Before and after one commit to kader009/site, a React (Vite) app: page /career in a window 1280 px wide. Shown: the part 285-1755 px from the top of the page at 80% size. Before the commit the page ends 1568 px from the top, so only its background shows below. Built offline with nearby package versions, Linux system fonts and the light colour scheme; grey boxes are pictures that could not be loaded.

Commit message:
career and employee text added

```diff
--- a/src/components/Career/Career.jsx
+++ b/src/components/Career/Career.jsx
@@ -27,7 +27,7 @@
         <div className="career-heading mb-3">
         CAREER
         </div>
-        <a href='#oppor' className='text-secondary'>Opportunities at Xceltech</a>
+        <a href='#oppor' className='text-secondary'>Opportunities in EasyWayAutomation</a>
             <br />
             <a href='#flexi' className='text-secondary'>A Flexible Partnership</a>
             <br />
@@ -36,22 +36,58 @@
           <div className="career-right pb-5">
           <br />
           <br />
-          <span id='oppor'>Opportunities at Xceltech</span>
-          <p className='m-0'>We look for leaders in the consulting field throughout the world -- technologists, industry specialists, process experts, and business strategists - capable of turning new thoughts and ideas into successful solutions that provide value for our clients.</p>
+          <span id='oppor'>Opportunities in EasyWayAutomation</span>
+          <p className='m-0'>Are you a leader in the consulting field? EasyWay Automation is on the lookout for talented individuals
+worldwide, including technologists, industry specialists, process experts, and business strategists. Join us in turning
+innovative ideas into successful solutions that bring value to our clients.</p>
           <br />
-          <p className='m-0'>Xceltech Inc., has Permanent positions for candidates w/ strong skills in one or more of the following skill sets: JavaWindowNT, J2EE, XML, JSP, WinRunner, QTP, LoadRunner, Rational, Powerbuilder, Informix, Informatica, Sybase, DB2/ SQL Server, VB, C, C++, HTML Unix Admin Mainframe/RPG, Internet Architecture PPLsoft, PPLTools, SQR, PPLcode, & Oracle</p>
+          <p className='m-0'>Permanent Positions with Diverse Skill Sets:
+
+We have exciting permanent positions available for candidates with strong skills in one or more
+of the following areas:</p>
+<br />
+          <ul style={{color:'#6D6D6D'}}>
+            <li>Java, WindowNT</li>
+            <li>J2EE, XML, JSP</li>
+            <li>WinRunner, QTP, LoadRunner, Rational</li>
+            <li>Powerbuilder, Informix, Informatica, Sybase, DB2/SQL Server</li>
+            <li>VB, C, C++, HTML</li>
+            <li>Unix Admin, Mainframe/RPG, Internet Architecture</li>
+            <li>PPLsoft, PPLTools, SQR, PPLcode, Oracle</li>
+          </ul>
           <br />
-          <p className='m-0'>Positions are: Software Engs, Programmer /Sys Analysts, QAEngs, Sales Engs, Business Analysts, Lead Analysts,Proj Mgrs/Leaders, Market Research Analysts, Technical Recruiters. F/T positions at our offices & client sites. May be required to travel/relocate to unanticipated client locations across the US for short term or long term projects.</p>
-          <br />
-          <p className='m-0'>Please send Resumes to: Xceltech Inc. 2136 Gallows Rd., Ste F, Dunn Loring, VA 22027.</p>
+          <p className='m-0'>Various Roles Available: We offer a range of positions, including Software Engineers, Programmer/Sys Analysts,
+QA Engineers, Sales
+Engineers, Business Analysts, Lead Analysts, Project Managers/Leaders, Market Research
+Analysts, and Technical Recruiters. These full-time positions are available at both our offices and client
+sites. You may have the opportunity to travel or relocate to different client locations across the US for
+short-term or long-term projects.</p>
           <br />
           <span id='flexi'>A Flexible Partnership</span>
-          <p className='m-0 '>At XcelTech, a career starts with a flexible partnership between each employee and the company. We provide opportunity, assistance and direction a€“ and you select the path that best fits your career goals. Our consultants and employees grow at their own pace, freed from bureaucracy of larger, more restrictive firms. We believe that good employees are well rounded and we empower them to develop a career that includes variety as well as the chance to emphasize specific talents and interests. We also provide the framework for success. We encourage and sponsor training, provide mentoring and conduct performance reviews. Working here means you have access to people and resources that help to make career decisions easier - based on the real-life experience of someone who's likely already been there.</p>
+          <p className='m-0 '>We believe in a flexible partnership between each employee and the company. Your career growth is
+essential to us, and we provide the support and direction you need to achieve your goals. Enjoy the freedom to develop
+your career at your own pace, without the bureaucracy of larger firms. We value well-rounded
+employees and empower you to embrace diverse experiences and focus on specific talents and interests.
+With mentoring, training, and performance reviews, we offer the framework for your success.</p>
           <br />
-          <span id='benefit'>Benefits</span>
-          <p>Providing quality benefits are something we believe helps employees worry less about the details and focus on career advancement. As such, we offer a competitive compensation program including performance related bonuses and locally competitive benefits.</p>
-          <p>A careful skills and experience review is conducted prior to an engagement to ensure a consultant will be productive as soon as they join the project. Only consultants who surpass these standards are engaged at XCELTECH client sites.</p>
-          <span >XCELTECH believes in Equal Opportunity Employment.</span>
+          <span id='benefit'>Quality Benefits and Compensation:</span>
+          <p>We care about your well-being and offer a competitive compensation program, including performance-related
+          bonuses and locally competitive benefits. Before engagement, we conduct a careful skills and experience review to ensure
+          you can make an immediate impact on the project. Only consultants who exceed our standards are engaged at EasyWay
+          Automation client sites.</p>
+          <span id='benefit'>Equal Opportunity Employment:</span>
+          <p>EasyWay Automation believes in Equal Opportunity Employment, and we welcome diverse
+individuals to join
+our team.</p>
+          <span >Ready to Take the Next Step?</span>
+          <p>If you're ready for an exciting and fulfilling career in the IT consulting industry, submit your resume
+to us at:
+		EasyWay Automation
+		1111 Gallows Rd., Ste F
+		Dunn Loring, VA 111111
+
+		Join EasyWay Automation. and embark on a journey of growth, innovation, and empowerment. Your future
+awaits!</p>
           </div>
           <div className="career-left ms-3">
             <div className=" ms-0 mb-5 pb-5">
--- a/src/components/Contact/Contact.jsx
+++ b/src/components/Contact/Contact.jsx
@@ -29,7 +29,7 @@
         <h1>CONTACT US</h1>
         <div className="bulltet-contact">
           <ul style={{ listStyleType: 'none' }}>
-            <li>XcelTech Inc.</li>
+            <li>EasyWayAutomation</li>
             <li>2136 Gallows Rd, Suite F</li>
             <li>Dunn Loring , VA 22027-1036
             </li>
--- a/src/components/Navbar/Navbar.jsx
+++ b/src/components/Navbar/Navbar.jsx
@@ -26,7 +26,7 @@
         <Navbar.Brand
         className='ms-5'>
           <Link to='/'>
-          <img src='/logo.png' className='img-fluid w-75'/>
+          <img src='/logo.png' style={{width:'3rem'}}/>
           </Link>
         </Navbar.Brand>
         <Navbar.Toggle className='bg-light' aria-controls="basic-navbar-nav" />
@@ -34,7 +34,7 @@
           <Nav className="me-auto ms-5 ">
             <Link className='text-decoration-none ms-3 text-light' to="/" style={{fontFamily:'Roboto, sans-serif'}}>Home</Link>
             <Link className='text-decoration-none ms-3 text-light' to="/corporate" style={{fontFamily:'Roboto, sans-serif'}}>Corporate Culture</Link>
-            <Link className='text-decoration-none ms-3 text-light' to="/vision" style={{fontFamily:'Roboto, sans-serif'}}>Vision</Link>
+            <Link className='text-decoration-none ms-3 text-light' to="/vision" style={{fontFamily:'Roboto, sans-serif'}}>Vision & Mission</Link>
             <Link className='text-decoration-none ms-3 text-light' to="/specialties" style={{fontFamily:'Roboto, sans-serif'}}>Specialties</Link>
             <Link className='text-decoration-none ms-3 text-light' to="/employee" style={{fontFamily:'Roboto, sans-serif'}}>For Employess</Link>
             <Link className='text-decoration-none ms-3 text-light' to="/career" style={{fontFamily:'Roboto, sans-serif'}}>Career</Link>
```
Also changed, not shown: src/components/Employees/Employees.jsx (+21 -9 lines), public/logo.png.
--
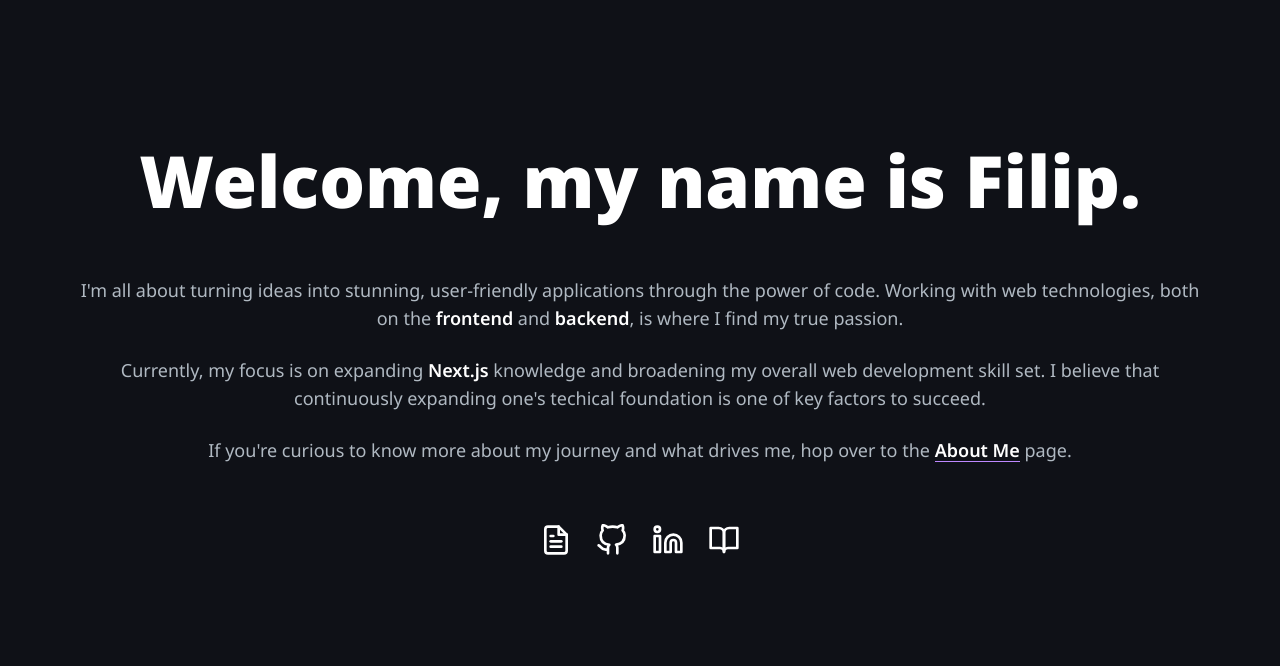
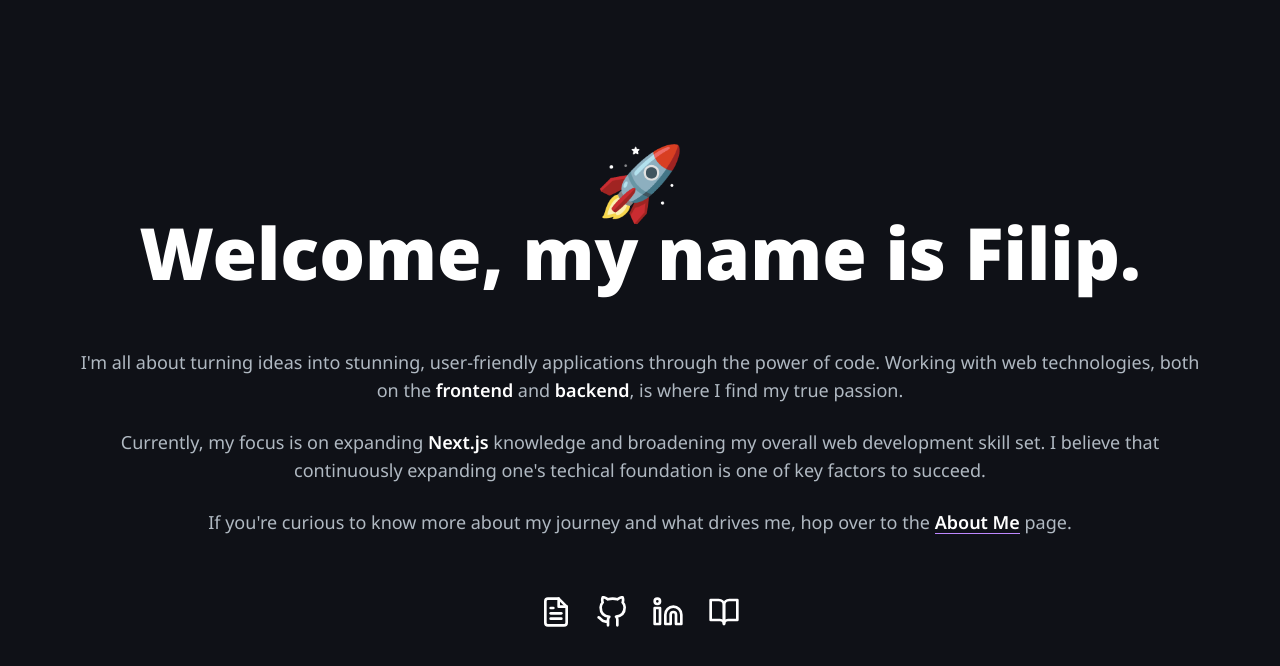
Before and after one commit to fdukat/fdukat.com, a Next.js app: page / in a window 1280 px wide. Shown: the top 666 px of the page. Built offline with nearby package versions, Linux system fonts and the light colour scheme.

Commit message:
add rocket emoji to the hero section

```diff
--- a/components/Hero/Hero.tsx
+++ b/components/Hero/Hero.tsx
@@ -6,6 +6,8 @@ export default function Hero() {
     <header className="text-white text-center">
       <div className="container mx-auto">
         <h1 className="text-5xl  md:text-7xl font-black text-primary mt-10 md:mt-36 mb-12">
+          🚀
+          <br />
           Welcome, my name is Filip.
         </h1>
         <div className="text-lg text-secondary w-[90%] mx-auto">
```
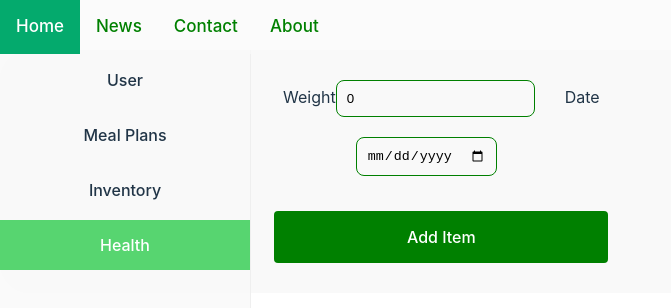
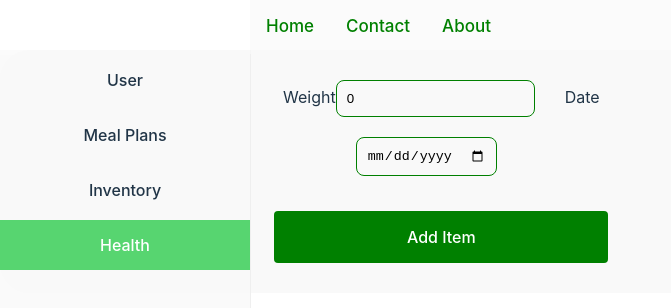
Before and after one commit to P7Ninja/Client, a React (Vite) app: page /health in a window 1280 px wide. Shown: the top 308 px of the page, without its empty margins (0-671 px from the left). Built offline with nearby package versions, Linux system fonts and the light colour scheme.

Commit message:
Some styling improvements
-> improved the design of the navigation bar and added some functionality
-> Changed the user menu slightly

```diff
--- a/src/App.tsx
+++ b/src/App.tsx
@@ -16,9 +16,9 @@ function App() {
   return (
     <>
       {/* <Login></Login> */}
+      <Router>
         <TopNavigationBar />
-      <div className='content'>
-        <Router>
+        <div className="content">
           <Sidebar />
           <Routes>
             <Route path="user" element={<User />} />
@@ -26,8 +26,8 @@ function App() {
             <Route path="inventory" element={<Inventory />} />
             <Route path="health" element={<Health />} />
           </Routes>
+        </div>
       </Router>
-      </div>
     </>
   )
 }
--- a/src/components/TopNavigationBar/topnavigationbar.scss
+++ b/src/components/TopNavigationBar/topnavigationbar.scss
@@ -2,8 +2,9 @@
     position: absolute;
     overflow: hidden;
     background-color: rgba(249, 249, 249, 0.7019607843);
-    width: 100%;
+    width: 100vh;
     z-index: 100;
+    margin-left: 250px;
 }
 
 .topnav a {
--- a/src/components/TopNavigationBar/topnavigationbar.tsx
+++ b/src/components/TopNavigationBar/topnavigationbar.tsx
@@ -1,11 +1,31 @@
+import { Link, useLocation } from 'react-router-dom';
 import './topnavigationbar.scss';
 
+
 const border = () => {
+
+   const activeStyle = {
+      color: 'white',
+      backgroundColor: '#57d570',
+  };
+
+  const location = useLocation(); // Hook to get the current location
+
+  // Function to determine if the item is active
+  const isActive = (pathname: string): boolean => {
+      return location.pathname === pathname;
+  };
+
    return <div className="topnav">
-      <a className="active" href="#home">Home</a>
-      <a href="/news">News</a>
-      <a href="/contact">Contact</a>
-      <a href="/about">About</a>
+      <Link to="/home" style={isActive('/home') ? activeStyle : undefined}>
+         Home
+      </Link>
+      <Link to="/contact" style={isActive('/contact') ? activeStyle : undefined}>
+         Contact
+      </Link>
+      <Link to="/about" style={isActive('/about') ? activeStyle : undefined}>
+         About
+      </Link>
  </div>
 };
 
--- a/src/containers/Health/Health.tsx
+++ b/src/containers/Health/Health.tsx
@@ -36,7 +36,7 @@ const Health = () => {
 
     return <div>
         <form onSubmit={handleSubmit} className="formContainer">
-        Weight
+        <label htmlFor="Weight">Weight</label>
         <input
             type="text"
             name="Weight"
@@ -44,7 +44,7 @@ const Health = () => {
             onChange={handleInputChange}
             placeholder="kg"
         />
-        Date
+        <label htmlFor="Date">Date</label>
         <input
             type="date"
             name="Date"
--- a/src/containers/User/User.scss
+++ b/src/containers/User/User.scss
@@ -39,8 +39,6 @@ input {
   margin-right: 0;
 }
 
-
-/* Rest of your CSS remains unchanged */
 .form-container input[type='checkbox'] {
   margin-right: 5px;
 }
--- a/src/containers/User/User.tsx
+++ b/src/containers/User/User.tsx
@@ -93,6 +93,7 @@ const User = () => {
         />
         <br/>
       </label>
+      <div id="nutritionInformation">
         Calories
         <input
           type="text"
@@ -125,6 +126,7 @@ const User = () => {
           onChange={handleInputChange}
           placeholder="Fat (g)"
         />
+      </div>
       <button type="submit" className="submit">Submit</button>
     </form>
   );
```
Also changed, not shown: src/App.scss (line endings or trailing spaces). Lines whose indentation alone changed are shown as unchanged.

• [Work task]:
Of the lines in the data, report each one containing the string "serif".

• [Task result]:
             <Link className='text-decoration-none ms-3 text-light' to="/" style={{fontFamily:'Roboto, sans-serif'}}>Home</Link>
             <Link className='text-decoration-none ms-3 text-light' to="/corporate" style={{fontFamily:'Roboto, sans-serif'}}>Corporate Culture</Link>
-            <Link className='text-decoration-none ms-3 text-light' to="/vision" style={{fontFamily:'Roboto, sans-serif'}}>Vision</Link>
+            <Link className='text-decoration-none ms-3 text-light' to="/vision" style={{fontFamily:'Roboto, sans-serif'}}>Vision & Mission</Link>
             <Link className='text-decoration-none ms-3 text-light' to="/specialties" style={{fontFamily:'Roboto, sans-serif'}}>Specialties</Link>
             <Link className='text-decoration-none ms-3 text-light' to="/employee" style={{fontFamily:'Roboto, sans-serif'}}>For Employess</Link>
             <Link className='text-decoration-none ms-3 text-light' to="/career" style={{fontFamily:'Roboto, sans-serif'}}>Career</Link>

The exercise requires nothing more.